Task to carry out -> All of the entries below should be copied exactly as they appear.

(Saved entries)

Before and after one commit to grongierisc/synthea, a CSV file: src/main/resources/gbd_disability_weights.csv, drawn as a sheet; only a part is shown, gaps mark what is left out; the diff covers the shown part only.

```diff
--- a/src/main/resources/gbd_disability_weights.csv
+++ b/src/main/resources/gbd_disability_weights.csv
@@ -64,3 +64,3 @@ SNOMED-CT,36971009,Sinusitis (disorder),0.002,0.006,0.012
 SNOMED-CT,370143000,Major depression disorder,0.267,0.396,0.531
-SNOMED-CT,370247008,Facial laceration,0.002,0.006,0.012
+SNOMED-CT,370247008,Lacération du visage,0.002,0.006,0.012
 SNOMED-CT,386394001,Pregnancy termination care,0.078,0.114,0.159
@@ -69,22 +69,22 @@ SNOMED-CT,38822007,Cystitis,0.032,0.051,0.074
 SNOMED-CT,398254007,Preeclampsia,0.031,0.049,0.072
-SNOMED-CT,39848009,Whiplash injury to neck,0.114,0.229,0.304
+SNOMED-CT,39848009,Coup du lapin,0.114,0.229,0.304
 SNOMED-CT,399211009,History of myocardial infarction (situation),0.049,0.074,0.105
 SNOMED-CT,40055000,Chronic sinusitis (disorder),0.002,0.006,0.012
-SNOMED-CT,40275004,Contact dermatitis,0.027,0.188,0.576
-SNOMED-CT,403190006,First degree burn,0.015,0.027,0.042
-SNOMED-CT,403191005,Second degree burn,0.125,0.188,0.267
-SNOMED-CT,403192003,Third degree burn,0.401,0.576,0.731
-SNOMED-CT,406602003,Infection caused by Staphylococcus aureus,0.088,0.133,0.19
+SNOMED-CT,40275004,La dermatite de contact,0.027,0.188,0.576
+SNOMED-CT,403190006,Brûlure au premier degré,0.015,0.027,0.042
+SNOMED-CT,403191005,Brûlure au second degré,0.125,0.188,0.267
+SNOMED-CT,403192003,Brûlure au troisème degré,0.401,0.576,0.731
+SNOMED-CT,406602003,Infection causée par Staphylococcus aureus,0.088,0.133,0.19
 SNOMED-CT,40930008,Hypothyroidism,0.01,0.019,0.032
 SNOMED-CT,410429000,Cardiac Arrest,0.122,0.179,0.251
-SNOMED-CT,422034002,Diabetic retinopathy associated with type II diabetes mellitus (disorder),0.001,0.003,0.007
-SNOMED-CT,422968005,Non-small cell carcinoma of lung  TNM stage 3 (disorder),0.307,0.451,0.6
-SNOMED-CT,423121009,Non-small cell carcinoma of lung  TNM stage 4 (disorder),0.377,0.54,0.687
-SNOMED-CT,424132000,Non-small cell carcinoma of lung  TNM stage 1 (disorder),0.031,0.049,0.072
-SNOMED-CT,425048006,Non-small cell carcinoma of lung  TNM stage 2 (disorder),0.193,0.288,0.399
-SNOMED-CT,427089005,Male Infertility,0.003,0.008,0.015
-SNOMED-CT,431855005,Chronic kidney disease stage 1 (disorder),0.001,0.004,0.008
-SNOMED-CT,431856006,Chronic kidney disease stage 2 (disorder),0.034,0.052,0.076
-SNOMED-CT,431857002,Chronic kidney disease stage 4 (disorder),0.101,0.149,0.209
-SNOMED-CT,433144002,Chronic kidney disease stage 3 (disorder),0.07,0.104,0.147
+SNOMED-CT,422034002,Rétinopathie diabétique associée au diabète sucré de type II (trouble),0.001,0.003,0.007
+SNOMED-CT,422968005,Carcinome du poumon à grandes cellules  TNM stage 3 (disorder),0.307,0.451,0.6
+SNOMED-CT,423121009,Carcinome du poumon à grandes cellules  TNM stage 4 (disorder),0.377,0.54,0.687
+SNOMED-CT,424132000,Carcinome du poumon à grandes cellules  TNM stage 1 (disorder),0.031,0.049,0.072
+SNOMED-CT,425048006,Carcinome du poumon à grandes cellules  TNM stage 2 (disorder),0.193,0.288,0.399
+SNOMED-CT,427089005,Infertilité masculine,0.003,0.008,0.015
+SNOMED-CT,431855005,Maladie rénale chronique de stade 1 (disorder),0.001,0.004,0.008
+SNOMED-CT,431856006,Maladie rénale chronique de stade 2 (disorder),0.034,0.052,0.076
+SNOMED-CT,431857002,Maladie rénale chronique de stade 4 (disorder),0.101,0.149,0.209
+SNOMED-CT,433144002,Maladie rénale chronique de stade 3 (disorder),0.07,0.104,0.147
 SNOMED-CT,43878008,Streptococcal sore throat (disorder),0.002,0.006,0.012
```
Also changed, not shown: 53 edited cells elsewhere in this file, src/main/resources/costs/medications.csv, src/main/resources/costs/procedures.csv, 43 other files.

Output ->
Before and after one commit to grongierisc/synthea, a CSV file: src/main/resources/gbd_disability_weights.csv, drawn as a sheet; only a part is shown, gaps mark what is left out; the diff covers the shown part only.

```diff
--- a/src/main/resources/gbd_disability_weights.csv
+++ b/src/main/resources/gbd_disability_weights.csv
@@ -64,3 +64,3 @@ SNOMED-CT,36971009,Sinusitis (disorder),0.002,0.006,0.012
 SNOMED-CT,370143000,Major depression disorder,0.267,0.396,0.531
-SNOMED-CT,370247008,Facial laceration,0.002,0.006,0.012
+SNOMED-CT,370247008,Lacération du visage,0.002,0.006,0.012
 SNOMED-CT,386394001,Pregnancy termination care,0.078,0.114,0.159
@@ -69,22 +69,22 @@ SNOMED-CT,38822007,Cystitis,0.032,0.051,0.074
 SNOMED-CT,398254007,Preeclampsia,0.031,0.049,0.072
-SNOMED-CT,39848009,Whiplash injury to neck,0.114,0.229,0.304
+SNOMED-CT,39848009,Coup du lapin,0.114,0.229,0.304
 SNOMED-CT,399211009,History of myocardial infarction (situation),0.049,0.074,0.105
 SNOMED-CT,40055000,Chronic sinusitis (disorder),0.002,0.006,0.012
-SNOMED-CT,40275004,Contact dermatitis,0.027,0.188,0.576
-SNOMED-CT,403190006,First degree burn,0.015,0.027,0.042
-SNOMED-CT,403191005,Second degree burn,0.125,0.188,0.267
-SNOMED-CT,403192003,Third degree burn,0.401,0.576,0.731
-SNOMED-CT,406602003,Infection caused by Staphylococcus aureus,0.088,0.133,0.19
+SNOMED-CT,40275004,La dermatite de contact,0.027,0.188,0.576
+SNOMED-CT,403190006,Brûlure au premier degré,0.015,0.027,0.042
+SNOMED-CT,403191005,Brûlure au second degré,0.125,0.188,0.267
+SNOMED-CT,403192003,Brûlure au troisème degré,0.401,0.576,0.731
+SNOMED-CT,406602003,Infection causée par Staphylococcus aureus,0.088,0.133,0.19
 SNOMED-CT,40930008,Hypothyroidism,0.01,0.019,0.032
 SNOMED-CT,410429000,Cardiac Arrest,0.122,0.179,0.251
-SNOMED-CT,422034002,Diabetic retinopathy associated with type II diabetes mellitus (disorder),0.001,0.003,0.007
-SNOMED-CT,422968005,Non-small cell carcinoma of lung  TNM stage 3 (disorder),0.307,0.451,0.6
-SNOMED-CT,423121009,Non-small cell carcinoma of lung  TNM stage 4 (disorder),0.377,0.54,0.687
-SNOMED-CT,424132000,Non-small cell carcinoma of lung  TNM stage 1 (disorder),0.031,0.049,0.072
-SNOMED-CT,425048006,Non-small cell carcinoma of lung  TNM stage 2 (disorder),0.193,0.288,0.399
-SNOMED-CT,427089005,Male Infertility,0.003,0.008,0.015
-SNOMED-CT,431855005,Chronic kidney disease stage 1 (disorder),0.001,0.004,0.008
-SNOMED-CT,431856006,Chronic kidney disease stage 2 (disorder),0.034,0.052,0.076
-SNOMED-CT,431857002,Chronic kidney disease stage 4 (disorder),0.101,0.149,0.209
-SNOMED-CT,433144002,Chronic kidney disease stage 3 (disorder),0.07,0.104,0.147
+SNOMED-CT,422034002,Rétinopathie diabétique associée au diabète sucré de type II (trouble),0.001,0.003,0.007
+SNOMED-CT,422968005,Carcinome du poumon à grandes cellules  TNM stage 3 (disorder),0.307,0.451,0.6
+SNOMED-CT,423121009,Carcinome du poumon à grandes cellules  TNM stage 4 (disorder),0.377,0.54,0.687
+SNOMED-CT,424132000,Carcinome du poumon à grandes cellules  TNM stage 1 (disorder),0.031,0.049,0.072
+SNOMED-CT,425048006,Carcinome du poumon à grandes cellules  TNM stage 2 (disorder),0.193,0.288,0.399
+SNOMED-CT,427089005,Infertilité masculine,0.003,0.008,0.015
+SNOMED-CT,431855005,Maladie rénale chronique de stade 1 (disorder),0.001,0.004,0.008
+SNOMED-CT,431856006,Maladie rénale chronique de stade 2 (disorder),0.034,0.052,0.076
+SNOMED-CT,431857002,Maladie rénale chronique de stade 4 (disorder),0.101,0.149,0.209
+SNOMED-CT,433144002,Maladie rénale chronique de stade 3 (disorder),0.07,0.104,0.147
 SNOMED-CT,43878008,Streptococcal sore throat (disorder),0.002,0.006,0.012
```
Also changed, not shown: 53 edited cells elsewhere in this file, src/main/resources/costs/medications.csv, src/main/resources/costs/procedures.csv, 43 other files.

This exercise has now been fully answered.